In this exclusive series, MasterCard’s Chief Emerging Payments Officer Ed McLaughlin has spoken with MPD CEO Karen Webster about the general state of mobile commerce, its game changers, and the technology behind mobile security. In the final part of the digital discussion, McLaughlin reveals exciting new announcements for MasterCard and the opportunities it is creating for stakeholders in the mobile commerce ecosystem.
MasterCard’s vision for mobile commerce is now pretty clear: use the power of digital to enable “shortcuts” to commerce for consumers around the world. In some cases, those shortcuts enable access to digital commerce channels never before available. In this last segment, MPD CEO Karen Webster topped off the digital discussion by asking MasterCard’s Chief Emerging Payments Officer Ed McLaughlin to give us a peek into the new mobile commerce initiatives and activities on their roadmap.
Earlier this year, MasterCard made news by announced HCE (host card emulation) a new software based “payments-enabling capability” that offers a new and secure way to store cardholder credentials.
“Now, with the KitKat release of Android, we’ll have the ability to actually store the credentials more remotely – that’s where HCE comes in – and use that to drive secure transactions off the device through connectivity,” said McLaughlin. HCE, he said, provides a hardware extraction layer where embedded, SIM-based, or remote models can be accessed seamlessly from a mobile device. This allows for contactless, in-app, or online transactions – a “third leg of deployment for device enablement” which McLaughlin characterizes as fundamental.
Another key announcement, said McLaughlin, was the MasterPass in-app payment capability, which “builds on this concept of having access to the secure credentials” This functionality allows consumers to access payments in the MasterPass wallet from their favorite application.
MasterCard also announced a partnership with Syniverse, a technology company that manages a variety of mobile voice and data services, including roaming. It is this capability in particular that will be adapted to the MasterPass wallet so that an additional level of authentication can be done at the device level, confirming to the merchant that the mobile device is in the same location as the transaction is occurring.
The important news, then, is really “about enabling technology like HCE, the extension of the MasterPass in-app, and combining networks and information streams that were never brought together before,” said McLaughlin to create a secure, frictionless experience for the consumer and the merchant.

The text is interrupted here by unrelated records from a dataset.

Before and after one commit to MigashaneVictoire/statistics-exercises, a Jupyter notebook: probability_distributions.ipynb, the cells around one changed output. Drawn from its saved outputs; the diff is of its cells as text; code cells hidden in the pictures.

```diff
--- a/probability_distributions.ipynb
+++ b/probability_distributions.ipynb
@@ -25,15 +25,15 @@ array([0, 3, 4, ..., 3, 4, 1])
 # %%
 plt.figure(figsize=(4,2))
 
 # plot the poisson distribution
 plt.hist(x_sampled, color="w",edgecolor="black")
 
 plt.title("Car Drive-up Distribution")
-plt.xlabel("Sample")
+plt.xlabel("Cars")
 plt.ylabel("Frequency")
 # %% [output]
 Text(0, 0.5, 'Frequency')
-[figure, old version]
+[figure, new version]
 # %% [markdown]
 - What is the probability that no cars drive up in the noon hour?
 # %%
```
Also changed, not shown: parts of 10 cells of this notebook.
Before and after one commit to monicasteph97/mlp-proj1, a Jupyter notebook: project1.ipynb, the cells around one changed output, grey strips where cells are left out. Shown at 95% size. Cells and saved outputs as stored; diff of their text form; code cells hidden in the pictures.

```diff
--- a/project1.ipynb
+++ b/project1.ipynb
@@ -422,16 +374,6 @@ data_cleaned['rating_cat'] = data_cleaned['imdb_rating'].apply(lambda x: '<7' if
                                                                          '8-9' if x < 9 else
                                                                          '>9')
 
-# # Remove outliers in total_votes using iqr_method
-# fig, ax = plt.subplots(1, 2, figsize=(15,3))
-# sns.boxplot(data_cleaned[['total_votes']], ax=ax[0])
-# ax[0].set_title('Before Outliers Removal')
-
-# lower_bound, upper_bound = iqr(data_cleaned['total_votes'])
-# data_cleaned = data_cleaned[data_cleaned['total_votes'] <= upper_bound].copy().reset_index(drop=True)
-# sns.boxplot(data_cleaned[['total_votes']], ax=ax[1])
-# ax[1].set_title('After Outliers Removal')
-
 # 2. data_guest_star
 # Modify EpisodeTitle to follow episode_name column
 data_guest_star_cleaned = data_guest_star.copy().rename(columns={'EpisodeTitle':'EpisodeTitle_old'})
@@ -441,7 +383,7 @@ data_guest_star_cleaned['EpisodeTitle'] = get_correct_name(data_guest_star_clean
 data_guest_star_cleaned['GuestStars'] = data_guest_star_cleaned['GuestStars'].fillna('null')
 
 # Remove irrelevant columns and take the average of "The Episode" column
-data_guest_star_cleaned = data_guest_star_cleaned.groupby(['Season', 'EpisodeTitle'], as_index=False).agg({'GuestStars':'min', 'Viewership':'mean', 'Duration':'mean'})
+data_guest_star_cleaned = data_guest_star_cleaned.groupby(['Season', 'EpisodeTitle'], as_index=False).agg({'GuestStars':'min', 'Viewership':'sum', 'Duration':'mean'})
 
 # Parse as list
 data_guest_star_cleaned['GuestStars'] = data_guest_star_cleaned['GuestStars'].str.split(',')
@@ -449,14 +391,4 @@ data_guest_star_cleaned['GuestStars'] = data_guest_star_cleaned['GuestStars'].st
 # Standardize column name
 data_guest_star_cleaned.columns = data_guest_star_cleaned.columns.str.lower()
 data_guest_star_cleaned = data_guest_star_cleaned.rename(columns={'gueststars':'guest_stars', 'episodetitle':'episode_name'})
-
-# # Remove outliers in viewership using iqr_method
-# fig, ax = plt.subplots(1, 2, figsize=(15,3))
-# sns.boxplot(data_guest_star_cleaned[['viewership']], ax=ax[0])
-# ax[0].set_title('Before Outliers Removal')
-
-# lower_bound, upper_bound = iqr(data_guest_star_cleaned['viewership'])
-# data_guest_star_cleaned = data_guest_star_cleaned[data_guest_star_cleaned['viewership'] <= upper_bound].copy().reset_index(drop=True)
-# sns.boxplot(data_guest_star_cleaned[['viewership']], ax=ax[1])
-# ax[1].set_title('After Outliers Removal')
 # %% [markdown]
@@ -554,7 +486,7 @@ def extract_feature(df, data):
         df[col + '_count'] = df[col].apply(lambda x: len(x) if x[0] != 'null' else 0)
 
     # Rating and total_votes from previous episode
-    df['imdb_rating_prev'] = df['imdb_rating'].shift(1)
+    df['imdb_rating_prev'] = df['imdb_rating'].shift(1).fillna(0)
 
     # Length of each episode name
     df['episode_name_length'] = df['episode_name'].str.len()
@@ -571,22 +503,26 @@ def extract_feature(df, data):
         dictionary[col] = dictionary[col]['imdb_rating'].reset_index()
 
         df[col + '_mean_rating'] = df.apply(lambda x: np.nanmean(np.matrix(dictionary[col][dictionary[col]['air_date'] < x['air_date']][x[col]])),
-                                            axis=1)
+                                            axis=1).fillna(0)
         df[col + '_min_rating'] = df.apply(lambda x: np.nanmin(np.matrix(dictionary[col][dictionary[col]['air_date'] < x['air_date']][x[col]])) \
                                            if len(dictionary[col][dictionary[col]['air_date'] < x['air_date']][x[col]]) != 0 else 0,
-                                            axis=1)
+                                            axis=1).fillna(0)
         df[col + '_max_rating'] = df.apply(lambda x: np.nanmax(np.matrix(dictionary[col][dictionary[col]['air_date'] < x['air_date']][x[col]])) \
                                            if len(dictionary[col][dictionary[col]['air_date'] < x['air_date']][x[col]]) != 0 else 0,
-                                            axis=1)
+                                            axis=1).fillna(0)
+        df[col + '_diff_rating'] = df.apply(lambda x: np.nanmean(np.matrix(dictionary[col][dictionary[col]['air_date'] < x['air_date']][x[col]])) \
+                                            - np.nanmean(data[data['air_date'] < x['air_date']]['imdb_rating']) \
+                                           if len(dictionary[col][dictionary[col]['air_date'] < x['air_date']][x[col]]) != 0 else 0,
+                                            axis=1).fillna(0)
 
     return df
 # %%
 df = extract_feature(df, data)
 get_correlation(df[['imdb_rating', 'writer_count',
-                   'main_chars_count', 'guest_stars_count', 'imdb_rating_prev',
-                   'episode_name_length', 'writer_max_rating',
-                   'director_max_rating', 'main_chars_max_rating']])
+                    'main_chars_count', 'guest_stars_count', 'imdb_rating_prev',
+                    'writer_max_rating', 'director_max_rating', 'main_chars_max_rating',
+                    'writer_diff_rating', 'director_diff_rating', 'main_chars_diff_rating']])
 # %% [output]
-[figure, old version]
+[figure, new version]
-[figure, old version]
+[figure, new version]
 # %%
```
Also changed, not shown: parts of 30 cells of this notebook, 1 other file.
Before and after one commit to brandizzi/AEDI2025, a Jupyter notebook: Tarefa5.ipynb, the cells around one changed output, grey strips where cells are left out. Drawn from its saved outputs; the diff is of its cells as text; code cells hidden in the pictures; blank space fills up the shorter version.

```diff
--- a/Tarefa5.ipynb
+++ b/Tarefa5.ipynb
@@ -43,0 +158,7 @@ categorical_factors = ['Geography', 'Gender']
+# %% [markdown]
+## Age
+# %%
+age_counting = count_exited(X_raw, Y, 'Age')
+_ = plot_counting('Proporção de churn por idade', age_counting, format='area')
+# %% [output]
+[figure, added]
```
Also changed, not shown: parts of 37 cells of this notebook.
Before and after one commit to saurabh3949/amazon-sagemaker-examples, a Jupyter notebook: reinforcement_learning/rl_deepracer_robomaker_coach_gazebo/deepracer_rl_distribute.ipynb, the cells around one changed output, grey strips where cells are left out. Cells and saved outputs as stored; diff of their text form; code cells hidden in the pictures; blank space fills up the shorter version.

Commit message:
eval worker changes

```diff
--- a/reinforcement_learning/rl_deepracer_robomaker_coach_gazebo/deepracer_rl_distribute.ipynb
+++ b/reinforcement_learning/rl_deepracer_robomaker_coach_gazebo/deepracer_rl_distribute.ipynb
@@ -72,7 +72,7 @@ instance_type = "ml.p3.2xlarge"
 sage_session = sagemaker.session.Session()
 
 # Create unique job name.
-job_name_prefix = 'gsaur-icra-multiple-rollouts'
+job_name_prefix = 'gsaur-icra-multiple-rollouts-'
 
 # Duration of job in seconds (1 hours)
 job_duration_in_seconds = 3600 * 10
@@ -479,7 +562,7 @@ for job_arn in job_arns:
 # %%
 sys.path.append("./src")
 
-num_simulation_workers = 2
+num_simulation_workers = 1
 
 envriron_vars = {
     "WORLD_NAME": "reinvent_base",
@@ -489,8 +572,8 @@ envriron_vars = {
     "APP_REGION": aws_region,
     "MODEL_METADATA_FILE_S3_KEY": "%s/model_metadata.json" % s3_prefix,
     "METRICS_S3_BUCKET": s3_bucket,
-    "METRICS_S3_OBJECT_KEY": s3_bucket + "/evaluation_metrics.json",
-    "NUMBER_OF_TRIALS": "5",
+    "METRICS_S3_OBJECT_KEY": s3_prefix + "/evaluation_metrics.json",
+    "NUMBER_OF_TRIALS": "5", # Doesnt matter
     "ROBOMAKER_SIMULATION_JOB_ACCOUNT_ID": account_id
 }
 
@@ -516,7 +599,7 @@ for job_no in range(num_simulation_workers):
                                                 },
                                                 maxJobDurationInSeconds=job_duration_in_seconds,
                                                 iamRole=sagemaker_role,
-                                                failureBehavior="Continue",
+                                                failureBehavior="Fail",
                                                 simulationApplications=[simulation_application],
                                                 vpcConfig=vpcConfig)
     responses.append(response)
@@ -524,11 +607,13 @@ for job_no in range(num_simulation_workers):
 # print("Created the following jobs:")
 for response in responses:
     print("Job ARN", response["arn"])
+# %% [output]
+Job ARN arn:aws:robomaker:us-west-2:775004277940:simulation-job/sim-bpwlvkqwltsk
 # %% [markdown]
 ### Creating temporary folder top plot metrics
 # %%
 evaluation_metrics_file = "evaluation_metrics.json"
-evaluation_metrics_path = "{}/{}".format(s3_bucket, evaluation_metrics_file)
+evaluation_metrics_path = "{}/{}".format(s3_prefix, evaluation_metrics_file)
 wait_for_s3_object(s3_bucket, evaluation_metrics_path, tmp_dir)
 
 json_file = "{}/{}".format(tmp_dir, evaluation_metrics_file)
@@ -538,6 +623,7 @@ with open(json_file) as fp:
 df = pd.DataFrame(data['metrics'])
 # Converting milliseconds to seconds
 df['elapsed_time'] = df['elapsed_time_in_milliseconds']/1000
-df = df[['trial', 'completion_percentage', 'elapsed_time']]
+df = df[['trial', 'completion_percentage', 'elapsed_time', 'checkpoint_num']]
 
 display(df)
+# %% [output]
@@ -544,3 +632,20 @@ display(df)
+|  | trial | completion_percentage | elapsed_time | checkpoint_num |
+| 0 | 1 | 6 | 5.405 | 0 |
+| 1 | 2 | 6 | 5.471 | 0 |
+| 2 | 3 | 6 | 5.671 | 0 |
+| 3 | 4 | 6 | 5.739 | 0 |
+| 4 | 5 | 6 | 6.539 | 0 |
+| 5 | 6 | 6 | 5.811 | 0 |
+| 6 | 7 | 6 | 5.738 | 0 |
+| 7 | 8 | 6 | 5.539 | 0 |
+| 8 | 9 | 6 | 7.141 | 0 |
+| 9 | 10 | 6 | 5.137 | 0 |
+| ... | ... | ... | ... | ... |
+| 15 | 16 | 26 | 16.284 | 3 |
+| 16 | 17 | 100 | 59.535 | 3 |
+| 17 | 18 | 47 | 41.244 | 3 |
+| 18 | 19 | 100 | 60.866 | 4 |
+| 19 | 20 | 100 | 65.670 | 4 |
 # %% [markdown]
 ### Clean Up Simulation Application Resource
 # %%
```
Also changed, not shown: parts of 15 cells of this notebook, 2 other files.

McLaughlin also noted that these new initiatives aren’t just about adding value to existing transactions, but creating new value for different stakeholders in the ecosystem, and new ways to monetize mobile commerce from the deployment of different business models.
“This marketplace has been treated as sort of a zero-sum game. There are opportunities now for better merchandising, secure transactions, deeper consumer engagement, and I think that’s truly how we monetize – how we pay off the promise of what’s here,” said McLaughlin.
In ending the discussion, Webster asked McLaughlin to fast-forward ten years, to predict the state of mobile commerce. McLaughlin reminded us that the physical world will always be there even though the devices we use to access payment and commerce will evolve.
“I think the connectivity will always be with us,” he said. “And what consumers will want and have is the ability to get direct access to their financial capabilities, from any device – and commerce will be more and more seamless because of that.”
And, McLaugling said, MasterCard will be a key player in making that future a reality.
This 15-minute segment covered the following key topics:
1.What are the recent announcements MasterCard has unveiled?
2.What is the role of the network in driving mobile commerce forward?
3. How are new opportunities created for stakeholders, and how can they monetize?
4.Where will the state of mobile commerce be ten years from now? What will have changed, and what role will MasterCard have played in getting through the change?